Yoga has been a popular mental and physical wellness activity for many years. It can help with your physical well-being by increasing your movement. It increases your flexibility and relaxes tense muscles as well. It’s also a way to calm and relax the body and mind together. The calming effect of yoga, something practitioners have known for centuries, is confirmed by current research. Doing yoga regularly can lower cortisol levels, a hormone that increases when stressed. If yoga helps you feel good, it can also support your mind and body as you calm down stress and anxiety.

5. ​Practice Acceptance

Relaxation techniques like those described above can help to prevent and lower negative emotional experiences. However, for some people, they can paradoxically increase negative emotional experiences. Mindfulness, yoga, and journaling aren’t for everyone. Sometimes, the solution is to practice Acceptance and passivity (versus control) over the body and mind. This is to say that instead of focusing on the outcome – less stress- we need to focus on the process – do the calming or relaxing strategies improve your quality of life? For example, instead of taking deep breaths expecting an immediate result, ‘Am I calm yet,’ focus on being present, allow yourself to experience your emotions as they happen, and then resolve them in your own time.

In Sum

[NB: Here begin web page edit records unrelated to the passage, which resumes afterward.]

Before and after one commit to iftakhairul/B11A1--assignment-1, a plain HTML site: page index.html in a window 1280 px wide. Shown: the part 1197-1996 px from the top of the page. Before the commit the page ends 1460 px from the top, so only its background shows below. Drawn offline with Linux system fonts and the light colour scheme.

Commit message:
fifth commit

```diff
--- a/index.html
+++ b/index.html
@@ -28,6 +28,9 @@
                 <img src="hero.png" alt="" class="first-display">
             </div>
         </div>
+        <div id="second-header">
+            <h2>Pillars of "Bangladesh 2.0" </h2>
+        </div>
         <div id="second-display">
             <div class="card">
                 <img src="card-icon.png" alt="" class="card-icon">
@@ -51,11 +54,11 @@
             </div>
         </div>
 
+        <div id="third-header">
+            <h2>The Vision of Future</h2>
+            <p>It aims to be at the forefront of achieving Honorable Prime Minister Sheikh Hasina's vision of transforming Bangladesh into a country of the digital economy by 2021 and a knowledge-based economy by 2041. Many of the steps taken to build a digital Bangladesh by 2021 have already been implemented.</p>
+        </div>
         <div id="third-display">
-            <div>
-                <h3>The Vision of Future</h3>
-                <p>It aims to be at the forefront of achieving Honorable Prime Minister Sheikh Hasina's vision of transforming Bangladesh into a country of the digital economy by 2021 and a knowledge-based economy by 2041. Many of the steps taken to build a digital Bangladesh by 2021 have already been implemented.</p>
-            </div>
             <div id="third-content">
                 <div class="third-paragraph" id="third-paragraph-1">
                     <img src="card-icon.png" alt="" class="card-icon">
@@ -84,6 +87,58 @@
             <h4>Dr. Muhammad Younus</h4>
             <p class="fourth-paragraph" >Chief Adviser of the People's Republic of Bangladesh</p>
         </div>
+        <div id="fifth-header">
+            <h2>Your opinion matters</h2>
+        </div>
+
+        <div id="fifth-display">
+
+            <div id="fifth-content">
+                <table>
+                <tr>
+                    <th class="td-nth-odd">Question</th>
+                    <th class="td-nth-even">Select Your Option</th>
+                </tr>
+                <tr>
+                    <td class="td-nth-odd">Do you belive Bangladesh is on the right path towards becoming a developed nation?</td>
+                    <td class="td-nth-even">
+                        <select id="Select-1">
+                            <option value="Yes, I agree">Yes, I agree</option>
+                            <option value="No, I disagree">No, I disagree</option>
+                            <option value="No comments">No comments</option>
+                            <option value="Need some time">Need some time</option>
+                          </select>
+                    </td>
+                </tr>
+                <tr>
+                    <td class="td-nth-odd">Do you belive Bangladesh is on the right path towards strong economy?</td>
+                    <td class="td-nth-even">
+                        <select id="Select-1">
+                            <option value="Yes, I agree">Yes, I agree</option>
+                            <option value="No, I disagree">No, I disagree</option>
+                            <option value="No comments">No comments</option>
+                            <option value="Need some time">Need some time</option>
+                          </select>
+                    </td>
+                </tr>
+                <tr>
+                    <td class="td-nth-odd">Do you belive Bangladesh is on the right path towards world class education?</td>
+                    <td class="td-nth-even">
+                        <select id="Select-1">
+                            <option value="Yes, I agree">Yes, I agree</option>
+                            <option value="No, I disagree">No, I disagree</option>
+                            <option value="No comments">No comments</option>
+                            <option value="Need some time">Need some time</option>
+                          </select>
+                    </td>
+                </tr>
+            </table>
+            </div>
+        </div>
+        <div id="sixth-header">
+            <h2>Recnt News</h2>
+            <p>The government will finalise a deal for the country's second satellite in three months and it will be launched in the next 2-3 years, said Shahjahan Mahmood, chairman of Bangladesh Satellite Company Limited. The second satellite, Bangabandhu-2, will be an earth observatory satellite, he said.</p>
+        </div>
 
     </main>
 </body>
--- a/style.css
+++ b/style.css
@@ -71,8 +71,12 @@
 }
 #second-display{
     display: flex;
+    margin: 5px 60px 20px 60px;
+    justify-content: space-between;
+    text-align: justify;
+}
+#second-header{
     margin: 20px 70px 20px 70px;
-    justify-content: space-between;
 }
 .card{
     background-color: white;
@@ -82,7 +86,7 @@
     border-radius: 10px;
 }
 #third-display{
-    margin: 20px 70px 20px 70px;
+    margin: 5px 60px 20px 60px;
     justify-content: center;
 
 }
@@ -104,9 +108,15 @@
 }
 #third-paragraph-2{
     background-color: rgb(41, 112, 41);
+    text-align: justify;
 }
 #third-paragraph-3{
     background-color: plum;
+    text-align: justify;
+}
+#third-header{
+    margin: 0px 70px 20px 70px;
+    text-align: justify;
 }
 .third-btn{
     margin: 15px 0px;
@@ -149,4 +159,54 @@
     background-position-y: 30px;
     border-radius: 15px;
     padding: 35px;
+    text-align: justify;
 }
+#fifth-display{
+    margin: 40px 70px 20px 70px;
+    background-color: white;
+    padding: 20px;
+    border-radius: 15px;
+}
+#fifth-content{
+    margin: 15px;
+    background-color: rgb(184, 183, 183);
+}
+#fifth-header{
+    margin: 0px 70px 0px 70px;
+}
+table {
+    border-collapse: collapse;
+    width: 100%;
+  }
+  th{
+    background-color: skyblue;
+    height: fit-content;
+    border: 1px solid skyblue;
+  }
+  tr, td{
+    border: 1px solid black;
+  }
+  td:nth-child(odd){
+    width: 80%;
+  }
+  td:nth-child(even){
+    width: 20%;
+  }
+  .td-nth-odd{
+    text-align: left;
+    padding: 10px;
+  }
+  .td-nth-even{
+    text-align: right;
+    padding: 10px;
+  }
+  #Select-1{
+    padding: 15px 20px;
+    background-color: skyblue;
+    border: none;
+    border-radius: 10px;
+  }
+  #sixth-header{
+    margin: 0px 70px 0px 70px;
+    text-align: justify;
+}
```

Sometimes, stress relief seems like a distant goal, but simplifying simplifies it. Practical tools that support being calm and releasing stress can be as simple as paying attention, shifting your attention, getting ‘it’ out of your mind, or even allowing yourself to accept that stress happens and feelings can be intense and diffuse. Tell me, which strategy do you think you’ll try?